[Data extracted from a collection]

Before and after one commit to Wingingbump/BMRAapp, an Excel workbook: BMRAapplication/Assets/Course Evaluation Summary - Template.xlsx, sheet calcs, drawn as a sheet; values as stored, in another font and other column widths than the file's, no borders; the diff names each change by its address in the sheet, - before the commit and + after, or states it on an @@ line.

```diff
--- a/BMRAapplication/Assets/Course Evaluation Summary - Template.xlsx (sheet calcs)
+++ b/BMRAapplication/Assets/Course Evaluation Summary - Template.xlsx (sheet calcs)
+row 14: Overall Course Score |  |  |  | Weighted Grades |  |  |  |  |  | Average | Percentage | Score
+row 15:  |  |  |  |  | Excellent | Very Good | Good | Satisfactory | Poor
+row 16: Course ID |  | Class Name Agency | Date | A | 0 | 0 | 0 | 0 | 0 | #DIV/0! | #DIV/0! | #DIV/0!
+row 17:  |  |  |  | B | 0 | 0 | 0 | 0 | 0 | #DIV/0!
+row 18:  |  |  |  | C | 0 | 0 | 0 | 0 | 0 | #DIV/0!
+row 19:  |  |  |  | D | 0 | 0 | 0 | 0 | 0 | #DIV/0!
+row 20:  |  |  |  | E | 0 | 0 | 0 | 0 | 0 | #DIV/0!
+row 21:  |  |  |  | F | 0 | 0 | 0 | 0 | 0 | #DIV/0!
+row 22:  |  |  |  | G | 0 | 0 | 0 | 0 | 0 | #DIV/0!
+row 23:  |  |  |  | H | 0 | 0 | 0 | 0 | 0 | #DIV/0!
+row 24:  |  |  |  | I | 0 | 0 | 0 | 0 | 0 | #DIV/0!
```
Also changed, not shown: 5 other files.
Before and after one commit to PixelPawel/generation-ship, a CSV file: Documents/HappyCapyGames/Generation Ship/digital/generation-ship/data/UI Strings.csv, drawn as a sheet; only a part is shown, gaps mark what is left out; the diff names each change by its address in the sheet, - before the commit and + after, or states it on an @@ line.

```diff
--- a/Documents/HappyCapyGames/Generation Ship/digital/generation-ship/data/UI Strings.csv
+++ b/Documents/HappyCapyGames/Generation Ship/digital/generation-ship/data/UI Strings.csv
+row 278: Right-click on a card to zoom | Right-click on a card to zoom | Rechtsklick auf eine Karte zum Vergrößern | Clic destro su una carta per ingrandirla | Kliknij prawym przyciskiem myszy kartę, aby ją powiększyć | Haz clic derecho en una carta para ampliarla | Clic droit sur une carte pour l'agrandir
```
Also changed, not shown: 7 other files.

Exercise instructions: What lines in the entries above include the string "other"? Return each one.

Answer for the task:
Before and after one commit to Wingingbump/BMRAapp, an Excel workbook: BMRAapplication/Assets/Course Evaluation Summary - Template.xlsx, sheet calcs, drawn as a sheet; values as stored, in another font and other column widths than the file's, no borders; the diff names each change by its address in the sheet, - before the commit and + after, or states it on an @@ line.
Also changed, not shown: 5 other files.
Also changed, not shown: 7 other files.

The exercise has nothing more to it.